*** TASK MATERIAL ***

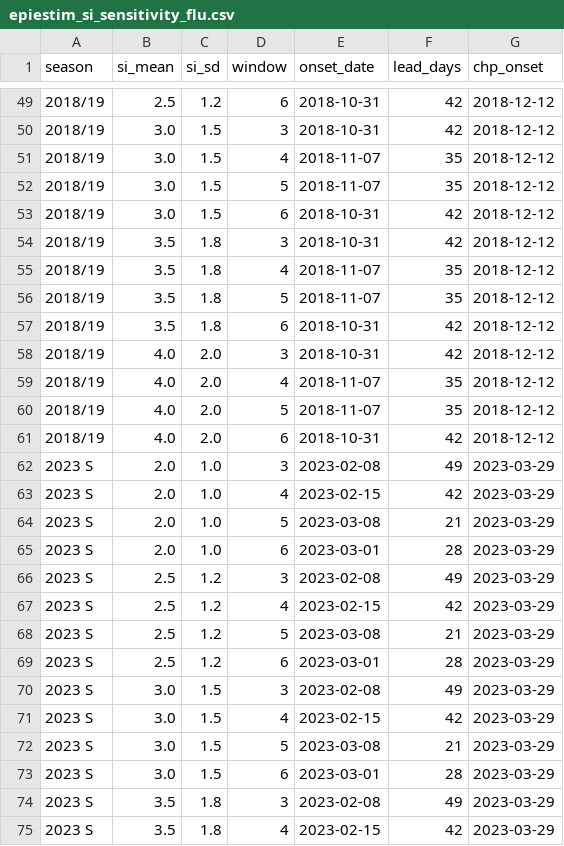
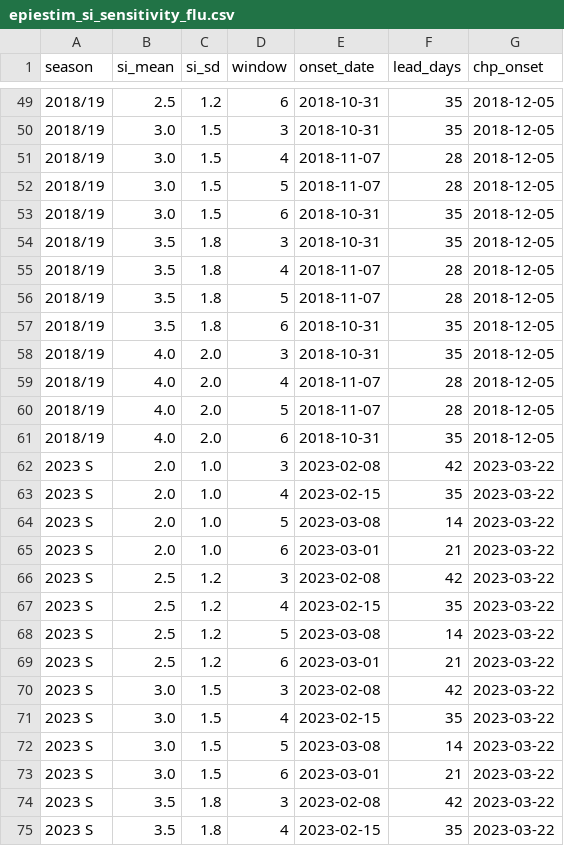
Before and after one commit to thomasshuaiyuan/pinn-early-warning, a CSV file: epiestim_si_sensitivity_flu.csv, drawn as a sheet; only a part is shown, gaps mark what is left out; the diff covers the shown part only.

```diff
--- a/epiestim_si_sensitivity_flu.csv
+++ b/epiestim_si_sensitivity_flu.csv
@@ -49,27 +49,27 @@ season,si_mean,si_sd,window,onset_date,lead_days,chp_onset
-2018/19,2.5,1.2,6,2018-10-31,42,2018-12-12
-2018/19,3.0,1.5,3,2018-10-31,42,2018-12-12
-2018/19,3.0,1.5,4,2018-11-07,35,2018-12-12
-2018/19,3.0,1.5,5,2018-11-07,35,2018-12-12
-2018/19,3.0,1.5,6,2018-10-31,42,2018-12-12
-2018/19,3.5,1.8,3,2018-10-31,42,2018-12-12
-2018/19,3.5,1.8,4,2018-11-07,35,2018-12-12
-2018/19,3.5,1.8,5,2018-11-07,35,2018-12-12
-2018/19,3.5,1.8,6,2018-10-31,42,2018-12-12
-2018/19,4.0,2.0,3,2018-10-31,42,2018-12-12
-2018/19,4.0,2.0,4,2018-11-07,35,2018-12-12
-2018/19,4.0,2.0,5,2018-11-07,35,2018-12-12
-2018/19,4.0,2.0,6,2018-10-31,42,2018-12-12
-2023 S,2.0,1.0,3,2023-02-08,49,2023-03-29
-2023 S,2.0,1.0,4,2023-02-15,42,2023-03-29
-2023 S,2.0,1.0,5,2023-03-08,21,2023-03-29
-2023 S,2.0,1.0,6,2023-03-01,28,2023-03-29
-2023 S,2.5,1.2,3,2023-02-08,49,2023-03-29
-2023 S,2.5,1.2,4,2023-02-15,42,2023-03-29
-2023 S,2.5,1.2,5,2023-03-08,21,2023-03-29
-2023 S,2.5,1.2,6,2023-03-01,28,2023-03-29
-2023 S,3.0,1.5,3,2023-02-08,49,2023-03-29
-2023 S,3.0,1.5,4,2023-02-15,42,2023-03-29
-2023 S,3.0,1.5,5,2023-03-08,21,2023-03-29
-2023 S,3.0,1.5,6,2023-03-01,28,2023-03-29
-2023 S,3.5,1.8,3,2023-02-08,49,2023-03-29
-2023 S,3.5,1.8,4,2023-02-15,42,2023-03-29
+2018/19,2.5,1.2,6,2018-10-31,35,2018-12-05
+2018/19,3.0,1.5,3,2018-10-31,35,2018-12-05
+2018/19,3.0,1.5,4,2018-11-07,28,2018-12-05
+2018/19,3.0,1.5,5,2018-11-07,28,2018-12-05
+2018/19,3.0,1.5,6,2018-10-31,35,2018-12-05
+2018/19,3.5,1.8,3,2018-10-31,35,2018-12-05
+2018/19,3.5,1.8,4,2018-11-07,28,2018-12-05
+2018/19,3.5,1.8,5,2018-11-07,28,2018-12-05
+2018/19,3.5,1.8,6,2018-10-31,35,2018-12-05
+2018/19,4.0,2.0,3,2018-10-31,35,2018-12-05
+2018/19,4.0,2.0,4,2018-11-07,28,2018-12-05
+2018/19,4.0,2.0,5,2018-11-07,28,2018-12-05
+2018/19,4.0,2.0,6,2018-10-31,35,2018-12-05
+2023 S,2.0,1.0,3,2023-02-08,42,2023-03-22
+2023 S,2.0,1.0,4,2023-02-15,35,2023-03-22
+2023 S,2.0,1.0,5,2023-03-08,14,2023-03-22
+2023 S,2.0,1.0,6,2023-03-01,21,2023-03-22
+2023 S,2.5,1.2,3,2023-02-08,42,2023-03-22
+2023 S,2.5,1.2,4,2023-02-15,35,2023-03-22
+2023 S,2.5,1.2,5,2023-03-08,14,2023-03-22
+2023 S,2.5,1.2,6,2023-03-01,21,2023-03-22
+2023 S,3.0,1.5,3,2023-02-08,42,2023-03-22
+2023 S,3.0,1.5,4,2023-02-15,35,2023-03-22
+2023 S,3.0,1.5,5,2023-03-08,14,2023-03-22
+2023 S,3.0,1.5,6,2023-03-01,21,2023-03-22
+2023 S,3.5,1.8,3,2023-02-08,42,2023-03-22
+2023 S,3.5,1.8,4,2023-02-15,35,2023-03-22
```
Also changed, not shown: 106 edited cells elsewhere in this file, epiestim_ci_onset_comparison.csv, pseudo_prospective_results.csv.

*** End of TASK MATERIAL ***

Where a line in the material above holds "shown", copy that line.

▶ [ANSWER FOR THIS EXERCISE]
Before and after one commit to thomasshuaiyuan/pinn-early-warning, a CSV file: epiestim_si_sensitivity_flu.csv, drawn as a sheet; only a part is shown, gaps mark what is left out; the diff covers the shown part only.
Also changed, not shown: 106 edited cells elsewhere in this file, epiestim_ci_onset_comparison.csv, pseudo_prospective_results.csv.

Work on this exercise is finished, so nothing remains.